Factors and Costs Associated With the Use of Registered Nurse Overtime in the Neonatal Intensive Care Unit.
Previous studies have focused on factors associated with between hospital and unit variation of RN overtime in adult hospitals. However, those factors are not under the direct control of the manager. Factors associated with overtime and under the control of management include the total number of RN employed by the unit and absent nurses. Also the using a mix of RN on regular 8 and 12 h shifts can help offer better coverage by maintaining a more regular work-schedule. To the authors’ knowledge, no study has addressed these factors on a shift-to-shift basis in the NICU.
The objective of this study was to identify the factors associated with variations in the use of registered nurse (RN) overtime within the neonatal intensive care unit (NICU) from shift-to-shift to shift and assess the impact of a bundle of interventions to reduce RN overtime. Second, we aimed to assess if the implantation of the bundle resulted in cost reductions in patient care.
In most cases this represented a nurse who either started her shift (8 or 12- hour shift) earlier or finished it later than scheduled and which amounted to a maximum of 16 consecutive hours. Overtime also occurred if a nurse worked above 37.5 hours per week.
Based on empirical and logical considerations, we chose to assess the association between non-modifiable (shift, day of the week, month, unit occupancy, admissions, patient acuity) and modifiable factors (paid hours not at the bedside, impact of changes implements in June 2012) on the one hand, and RN overtime, on the other hand.
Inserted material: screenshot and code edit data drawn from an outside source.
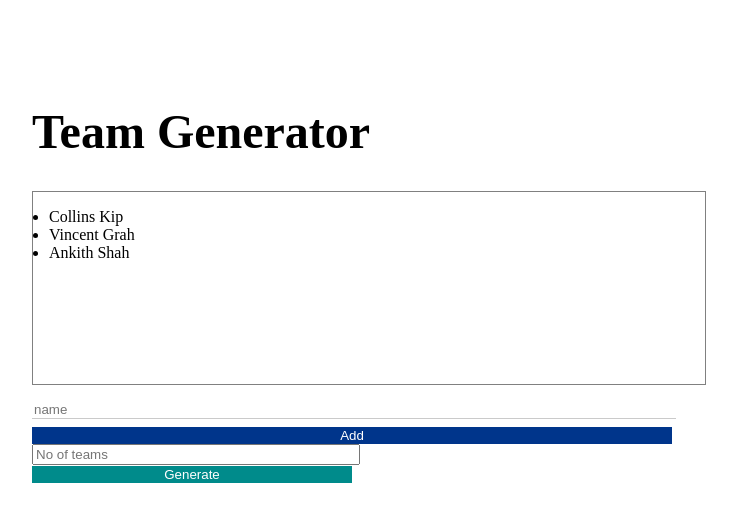
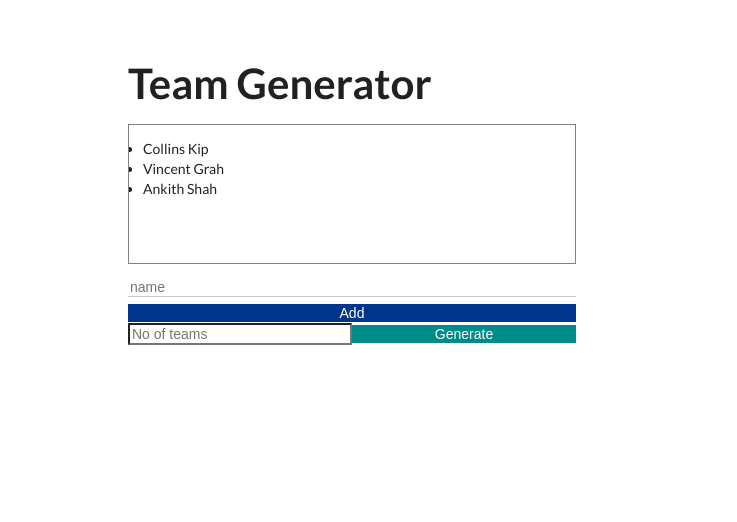
Before and after one commit to Ckm54/teams, an Angular app: page / in a window 1280 px wide. Shown: the top 522 px of the page, without its empty margins (288-1025 px from the left). Built offline with nearby package versions, Linux system fonts and the light colour scheme.

Commit message:
import semantic-ui-css library

```diff
--- a/src/styles.css
+++ b/src/styles.css
@@ -1 +1,2 @@
 /* You can add global styles to this file, and also import other style files */
+@import "semantic-ui-css/semantic.css";
```
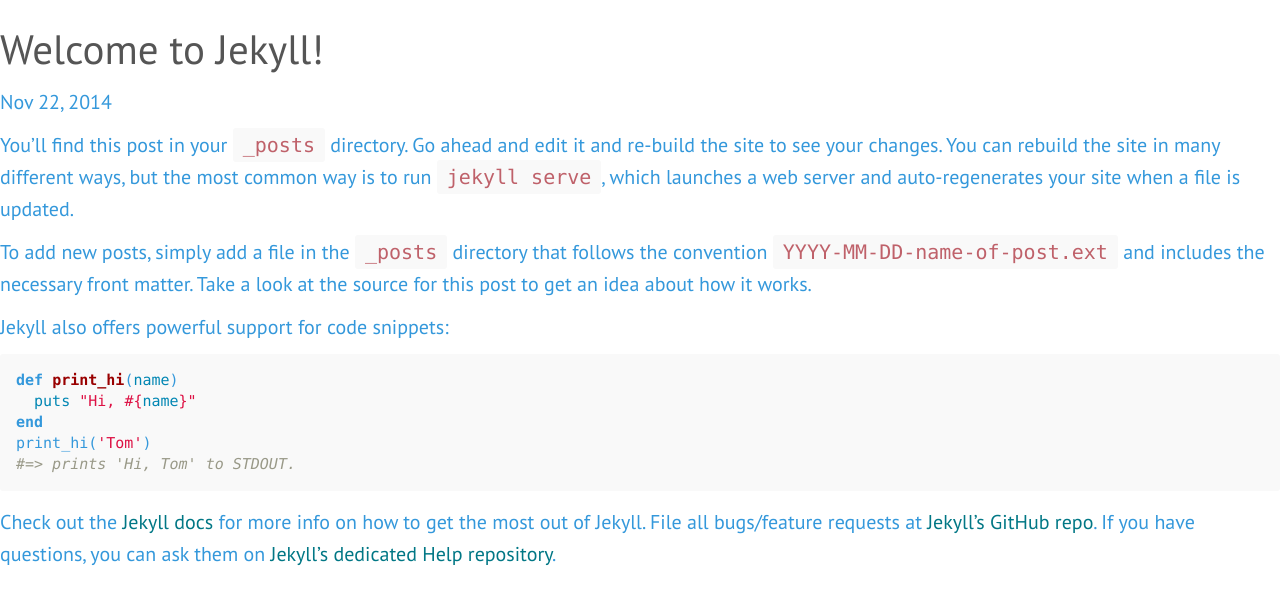
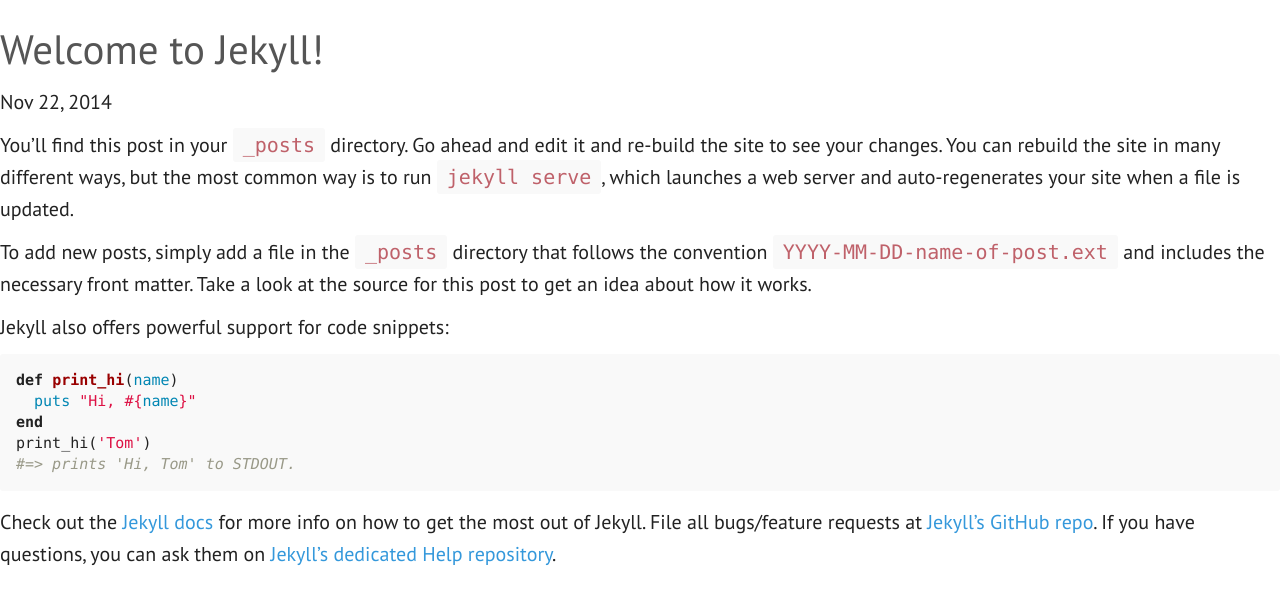
Before and after one commit to gayanvirajith/gaya, a Jekyll site: the page built from _posts/2014-11-22-welcome-to-jekyll.markdown, in a window 1280 px wide. Shown: the top 605 px of the page. Built offline with Jekyll 4.4.1, drawn with Linux system fonts in a browser that asks for light colours.

Commit message:
Add highligh color feature

```diff
--- a/_includes/styles/highlight_color.html
+++ b/_includes/styles/highlight_color.html
@@ -1,3 +1,3 @@
 <style type="text/css">
-  body { color: {{ site.theme.highlight_color }};}
+  a { color: {{ site.theme.highlight_color }};}
 </style>
```
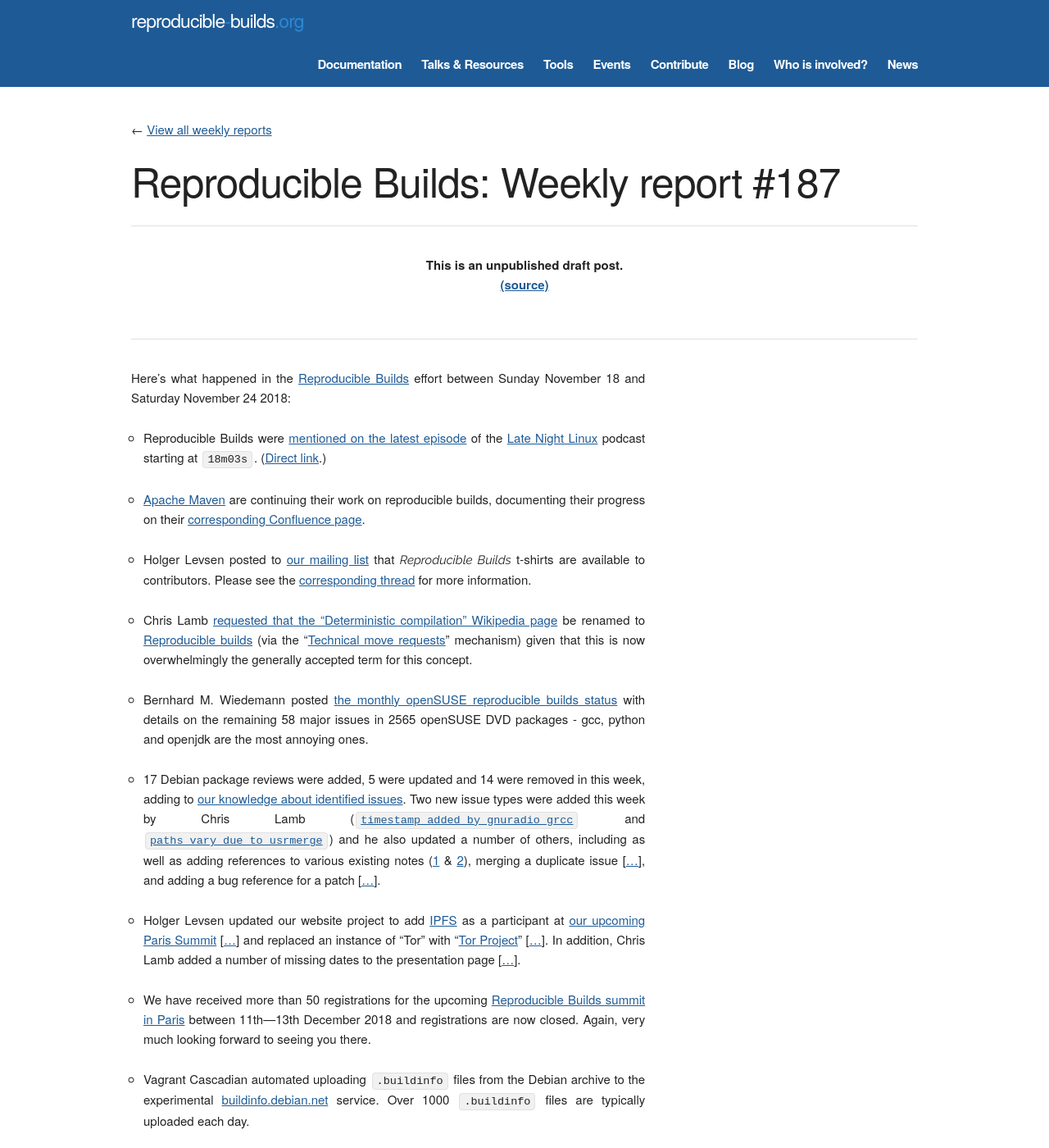
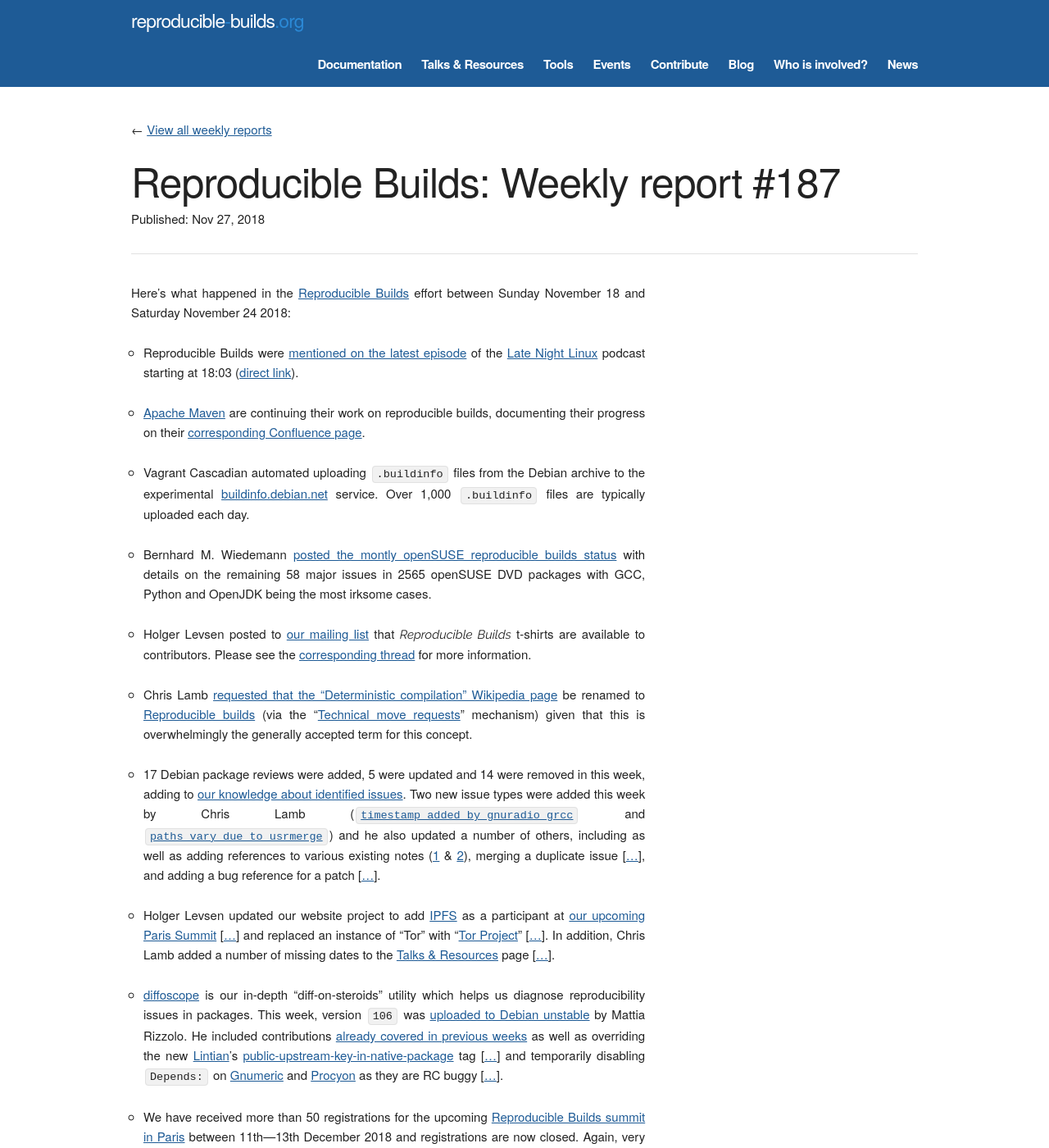
Before and after one commit to prototypefund/reproducible-website, a Jekyll site: the page built from _blog/posts/187.md, in a window 1280 px wide and 1400 px high. Shown: the whole window at 82% size. Built offline with Jekyll 4.4.1, drawn with Linux system fonts in a browser that asks for light colours; some web fonts are replaced; some of the changed text lies outside the part shown.

Commit message:
published as https://reproducible-builds.org/blog/posts/187/

```diff
--- a/_blog/posts/187.md
+++ b/_blog/posts/187.md
@@ -1,27 +1,31 @@
 ---
 layout: blog
 week: 187
+published: 2018-11-27 12:40:29
 ---
 
 Here's what happened in the [Reproducible Builds](https://reproducible-builds.org) effort between Sunday November 18 and Saturday November 24 2018:
 
-* Reproducible Builds were [mentioned on the latest episode](https://latenightlinux.com/late-night-linux-episode-50/) of the [Late Night Linux](https://bitbucket.org/mstrobel/procyon) podcast starting at `18m03s`. ([Direct link](https://pca.st/He12#t=18m03s).)
+* Reproducible Builds were [mentioned on the latest episode](https://latenightlinux.com/late-night-linux-episode-50/) of the [Late Night Linux](https://bitbucket.org/mstrobel/procyon) podcast starting at 18:03 ([direct link](https://pca.st/He12#t=18m03s)).
 
 * [Apache Maven](https://maven.apache.org/) are continuing their work on reproducible builds, documenting their progress on their [corresponding Confluence page](https://cwiki.apache.org/confluence/pages/viewpage.action?pageId=74682318).
 
+* Vagrant Cascadian automated uploading `.buildinfo` files from the Debian archive to the experimental [buildinfo.debian.net](https://buildinfo.debian.net/) service. Over 1,000 `.buildinfo` files are typically uploaded each day.
+
+* Bernhard M. Wiedemann [posted the montly openSUSE reproducible builds status](https://lists.opensuse.org/opensuse-factory/2018-11/msg00250.html) with details on the remaining 58 major issues in 2565 openSUSE DVD packages with GCC, Python and OpenJDK being the most irksome cases.
+
 * Holger Levsen posted to [our mailing list](https://lists.reproducible-builds.org/pipermail/rb-general/) that *Reproducible Builds* t-shirts are available to contributors. Please see the [corresponding thread](https://lists.reproducible-builds.org/pipermail/rb-general/2018-November/001266.html) for more information.
 
-* Chris Lamb [requested that the "Deterministic compilation" Wikipedia page](https://en.wikipedia.org/w/index.php?title=Wikipedia%3ARequested_moves%2FTechnical_requests&type=revision&diff=870242885&oldid=870242654) be renamed to [Reproducible builds](https://en.wikipedia.org/wiki/Reproducible_builds) (via the "[Technical move requests](https://en.wikipedia.org/wiki/Wikipedia:Requested_moves/Technical_requests)" mechanism) given that this is now overwhelmingly the generally accepted term for this concept.
-
-* Bernhard M. Wiedemann posted [the monthly openSUSE reproducible builds status](https://lists.opensuse.org/opensuse-factory/2018-11/msg00250.html) with details on the remaining 58 major issues in 2565 openSUSE DVD packages - gcc, python and openjdk are the most annoying ones.
+* Chris Lamb [requested that the "Deterministic compilation" Wikipedia page](https://en.wikipedia.org/w/index.php?title=Wikipedia%3ARequested_moves%2FTechnical_requests&type=revision&diff=870242885&oldid=870242654) be renamed to [Reproducible builds](https://en.wikipedia.org/wiki/Reproducible_builds) (via the "[Technical move requests](https://en.wikipedia.org/wiki/Wikipedia:Requested_moves/Technical_requests)" mechanism) given that this is overwhelmingly the generally accepted term for this concept.
 
 * 17 Debian package reviews were added, 5 were updated and 14 were removed in this week, adding to [our knowledge about identified issues](https://tests.reproducible-builds.org/debian/index_issues.html). Two new issue types were added this week by Chris Lamb ([`timestamp_added_by_gnuradio_grcc`](https://salsa.debian.org/reproducible-builds/reproducible-notes/commit/adf7ef93) and [`paths_vary_due_to_usrmerge`](https://salsa.debian.org/reproducible-builds/reproducible-notes/commit/9ee46a4d)) and he also updated a number of others, including as well as adding references to various existing notes ([1](https://salsa.debian.org/reproducible-builds/reproducible-notes/commit/e2b6bea3) & [2](https://salsa.debian.org/reproducible-builds/reproducible-notes/commit/0ea3da74)), merging a duplicate issue [[...](https://salsa.debian.org/reproducible-builds/reproducible-notes/commit/c95d34e7)], and adding a bug reference for a patch [[...](https://salsa.debian.org/reproducible-builds/reproducible-notes/commit/6e9c5774)].
 
-* Holger Levsen updated our website project to add [IPFS](https://ipfs.io/) as a participant at [our upcoming Paris Summit](https://reproducible-builds.org/events/paris2018/) [[...](https://salsa.debian.org/reproducible-builds/reproducible-website/commit/c6166c7)] and replaced an instance of "Tor" with "[Tor Project](https://www.torproject.org/)" [[...](https://salsa.debian.org/reproducible-builds/reproducible-website/commit/67c74fb)]. In addition, Chris Lamb added a number of missing dates to the presentation page [[...](https://salsa.debian.org/reproducible-builds/reproducible-website/commit/04d82dd)].
+* Holger Levsen updated our website project to add [IPFS](https://ipfs.io/) as a participant at [our upcoming Paris Summit](https://reproducible-builds.org/events/paris2018/) [[...](https://salsa.debian.org/reproducible-builds/reproducible-website/commit/c6166c7)] and replaced an instance of "Tor" with "[Tor Project](https://www.torproject.org/)" [[...](https://salsa.debian.org/reproducible-builds/reproducible-website/commit/67c74fb)]. In addition, Chris Lamb added a number of missing dates to the [Talks & Resources](https://reproducible-builds.org/resources/) page [[...](https://salsa.debian.org/reproducible-builds/reproducible-website/commit/04d82dd)].
+
+* [diffoscope](https://diffoscope.org/) is our in-depth "diff-on-steroids" utility which helps us diagnose reproducibility issues in packages. This week, version `106` was [uploaded to Debian unstable](https://tracker.debian.org/news/1005294/accepted-diffoscope-106-source-into-unstable/) by Mattia Rizzolo. He included contributions [already covered in previous weeks](https://salsa.debian.org/reproducible-builds/diffoscope/commits/106) as well as overriding the new [Lintian](https://lintian.debian.org/)'s [public-upstream-key-in-native-package](https://lintian.debian.org/tags/public-upstream-key-in-native-package.html) tag [[...](https://salsa.debian.org/reproducible-builds/diffoscope/commit/2059195)] and temporarily disabling `Depends:` on [Gnumeric](http://www.gnumeric.org/) and [Procyon](https://bitbucket.org/mstrobel/procyon) as they are RC buggy [[...](https://salsa.debian.org/reproducible-builds/diffoscope/commit/de13715)].
 
 * We have received more than 50 registrations for the upcoming [Reproducible Builds summit in Paris](https://reproducible-builds.org/events/paris2018/) between 11th—13th December 2018 and registrations are now closed. Again, very much looking forward to seeing you there.
 
-* Vagrant Cascadian automated uploading `.buildinfo` files from the Debian archive to the experimental [buildinfo.debian.net](https://buildinfo.debian.net/) service. Over 1000 `.buildinfo` files are typically uploaded each day.
 
 Packages reviewed and fixed, and bugs filed
 -------------------------------------------
@@ -41,20 +45,10 @@ Packages reviewed and fixed, and bugs filed
     * [#914278](https://bugs.debian.org/914278) filed against [openjdk-11](https://tracker.debian.org/pkg/openjdk-11).
 
 
-diffoscope development
-----------------------
-
-[diffoscope](https://diffoscope.org/) is our in-depth "diff-on-steroids" utility which helps us diagnose reproducibility issues in packages. This week, version `106` was [uploaded to Debian unstable](https://tracker.debian.org/news/1005294/accepted-diffoscope-106-source-into-unstable/) by Mattia Rizzolo. It [included contributions already covered in previous weeks](https://salsa.debian.org/reproducible-builds/diffoscope/commits/106) as well as new ones by Mattia Rizzolo:
-
-* Override the new [Lintian](https://lintian.debian.org/)'s [public-upstream-key-in-native-package](https://lintian.debian.org/tags/public-upstream-key-in-native-package.html) tag. [[...](https://salsa.debian.org/reproducible-builds/diffoscope/commit/2059195)]
-* Temporary disable `Depends:` on [Gnumeric](http://www.gnumeric.org/) and [Procyon](https://bitbucket.org/mstrobel/procyon) as they are RC buggy. [[...](https://salsa.debian.org/reproducible-builds/diffoscope/commit/de13715)]
-
-
-
 Test framework development
 --------------------------
 
-There were a large number of updates to our [Jenkins](https://jenkins.io/)-based testing framework that powers [tests.reproducible-builds.org](tests.reproducible-builds.org) this week, including:
+There were a number of updates to our [Jenkins](https://jenkins.io/)-based testing framework that powers [tests.reproducible-builds.org](tests.reproducible-builds.org) this week, including:
 
 * Chris Lamb:
     * Add support for calculating a [PureOS](https://www.pureos.net/) package set. [[...](https://salsa.debian.org/qa/jenkins.debian.net/commit/9507efe7)]
@@ -64,7 +58,7 @@ There were a large number of updates to our [Jenkins](https://jenkins.io/)-based
     * Explicitly also install [GnuPG](https://www.gnupg.org/). [[...](https://salsa.debian.org/qa/jenkins.debian.net/commit/d623d03c)]
     * Perform some node maintenance. [[...](https://salsa.debian.org/qa/jenkins.debian.net/commit/f21b8c49)]
 * Jelle van der Waa:
-    * Set `LANG/LC_ALL` in build 1 in the Archlinux support. [[...](https://salsa.debian.org/qa/jenkins.debian.net/commit/44c3eb6c)]
+    * Set `LANG/LC_ALL` in build 1 in the [Archlinux](https://www.archlinux.org/) support. [[...](https://salsa.debian.org/qa/jenkins.debian.net/commit/44c3eb6c)]
 * Niko Tyni:
     * Fix the [umask](https://en.wikipedia.org/wiki/Umask) information on the "[Variations tested](https://tests.reproducible-builds.org/debian/index_variations.html)" page. [[...](https://salsa.debian.org/qa/jenkins.debian.net/commit/1eaad5b0)]
 * Simon McVittie:
```
Also changed, not shown: other parts of _blog/posts/187.md (+1 -1 lines).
Pediatr Neonatal Nurs Open J. 2016; 4(1): 17-23. doi: 10.17140/PNNOJ-4-125